Business interruption insurance is available to help you prepare for just this kind of problem. It is special insurance attached to your larger property and casualty insurance that will cover you in the event of specific disasters. There are a few features of these policies that you need to think about.

What Events?

As a business owner, you need to work closely with your insurance agent to make sure you have the right insurance package. Read your policy carefully. Are there any exclusions that are problematic? If you live in an area particularly prone to one kind of disaster, make sure that it’s not specifically excluded in the policy. Sometimes insurance companies try to avoid paying for the one thing that’s most likely to affect you. So if you’re especially concerned about mudslides in your area, or hurricanes, or whatever else, make sure you’ll be covered. You want to get what you think you’re paying for.

What is Covered?

The business interruption insurance policy is designed to pay out as if no damage had occurred. But what does that mean in specific terms? Your policy should cover four major components:

  • Profits you would have earned, based on previous financial statements
  • Fixed operating costs, based on your typical costs in the past
  • The cost of a temporary location while your property is under repair
  • Reasonable extra expenses you need to operate during interruption period

What Time Frame?

You will also need to know what period of time it is exactly that your policy will cover. The definition of the end of the business interruption can differ, and you should carefully review your business interruption policy so that you know what to expect. Your policy might pay until your business is able to actually reopen, or it might more vaguely pay only so long as it would be expected until your business could reopen under normal business conditions. You also need to know how long it will pay out in the case of a business that never reopens after the interruption, as often happens. These should all be spelled out in the policy, to make sure your business will get the coverage that you expect and pay for.

Rebecca Kincaid

Rebecca Kincaid

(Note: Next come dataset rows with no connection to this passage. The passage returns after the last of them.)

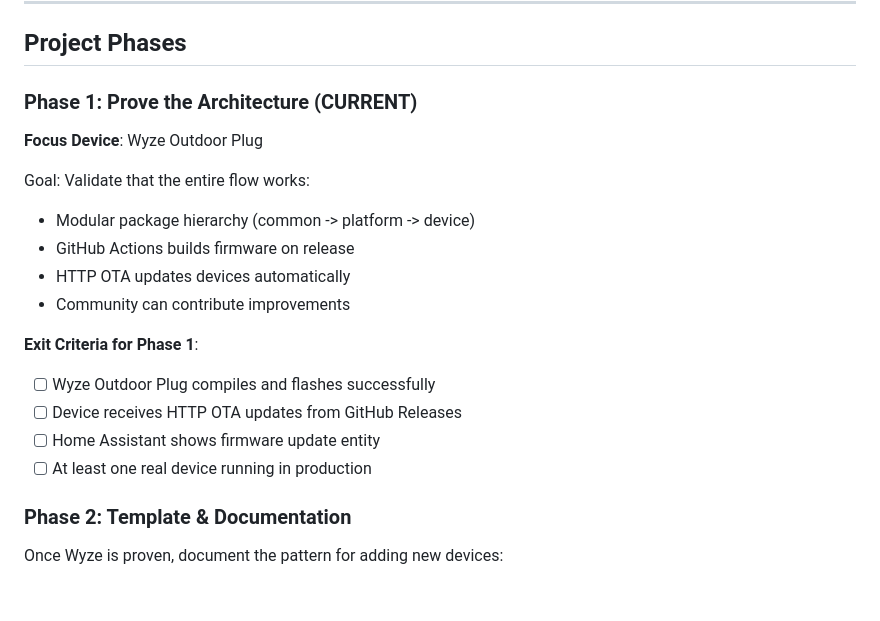
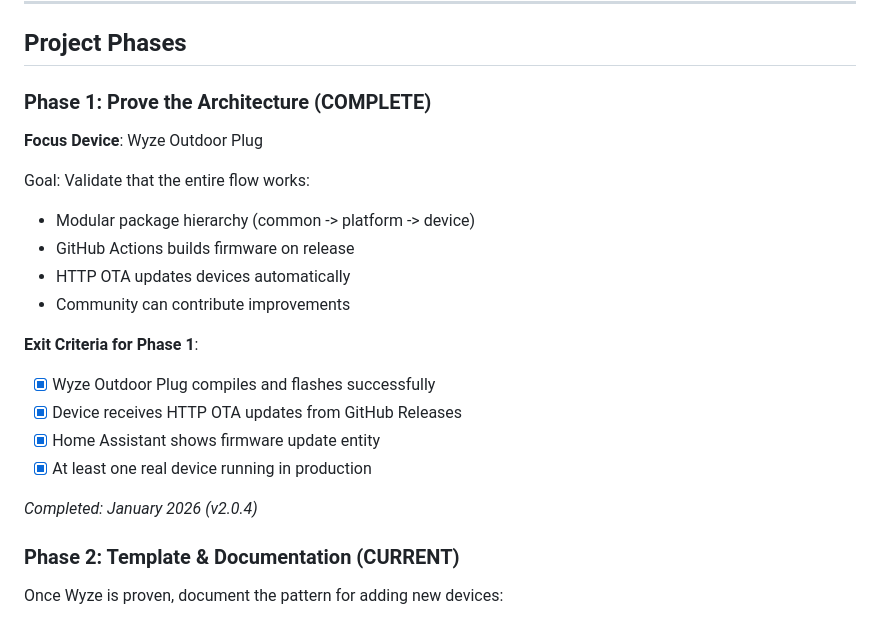
Before and after one commit to heytcass/esphome-device-library, a Markdown page: PROJECT.md, the part around the change. Rendered like a GitHub page; blank space fills up the shorter version.

Commit message:
Mark Phase 1 complete in PROJECT.md
All exit criteria met:
- Wyze Outdoor Plug compiles and flashes
- HTTP OTA updates working from GitHub Releases
- Home Assistant shows firmware update entity
- Real device running v2.0.4 in production

🤖 Generated with [Claude Code](https://claude.com/claude-code)

Co-Authored-By: Claude Opus 4.5 <noreply@anthropic.com>

```diff
--- a/PROJECT.md
+++ b/PROJECT.md
@@ -37,7 +37,7 @@ Configs should be easy to understand, modify, and contribute to. Clear package b
 
 ## Project Phases
 
-### Phase 1: Prove the Architecture (CURRENT)
+### Phase 1: Prove the Architecture (COMPLETE)
 **Focus Device**: Wyze Outdoor Plug
 
 Goal: Validate that the entire flow works:
@@ -47,12 +47,14 @@ Goal: Validate that the entire flow works:
 - Community can contribute improvements
 
 **Exit Criteria for Phase 1**:
-- [ ] Wyze Outdoor Plug compiles and flashes successfully
-- [ ] Device receives HTTP OTA updates from GitHub Releases
-- [ ] Home Assistant shows firmware update entity
-- [ ] At least one real device running in production
+- [x] Wyze Outdoor Plug compiles and flashes successfully
+- [x] Device receives HTTP OTA updates from GitHub Releases
+- [x] Home Assistant shows firmware update entity
+- [x] At least one real device running in production
 
-### Phase 2: Template & Documentation
+*Completed: January 2026 (v2.0.4)*
+
+### Phase 2: Template & Documentation (CURRENT)
 Once Wyze is proven, document the pattern for adding new devices:
 - Contribution guide with clear steps
 - Device template showing package structure
```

Rebecca Kincaid is a Chartered Life Underwriter specializing in life insurance for business and estate-planning services. In addition to providing consultative support, she also acts as the Director of Life Sales for Tarkenton Financial, with a background that also includes regional management and sales positions with leading insurance firms such as Parker & Company and Old Mutual Financial Network.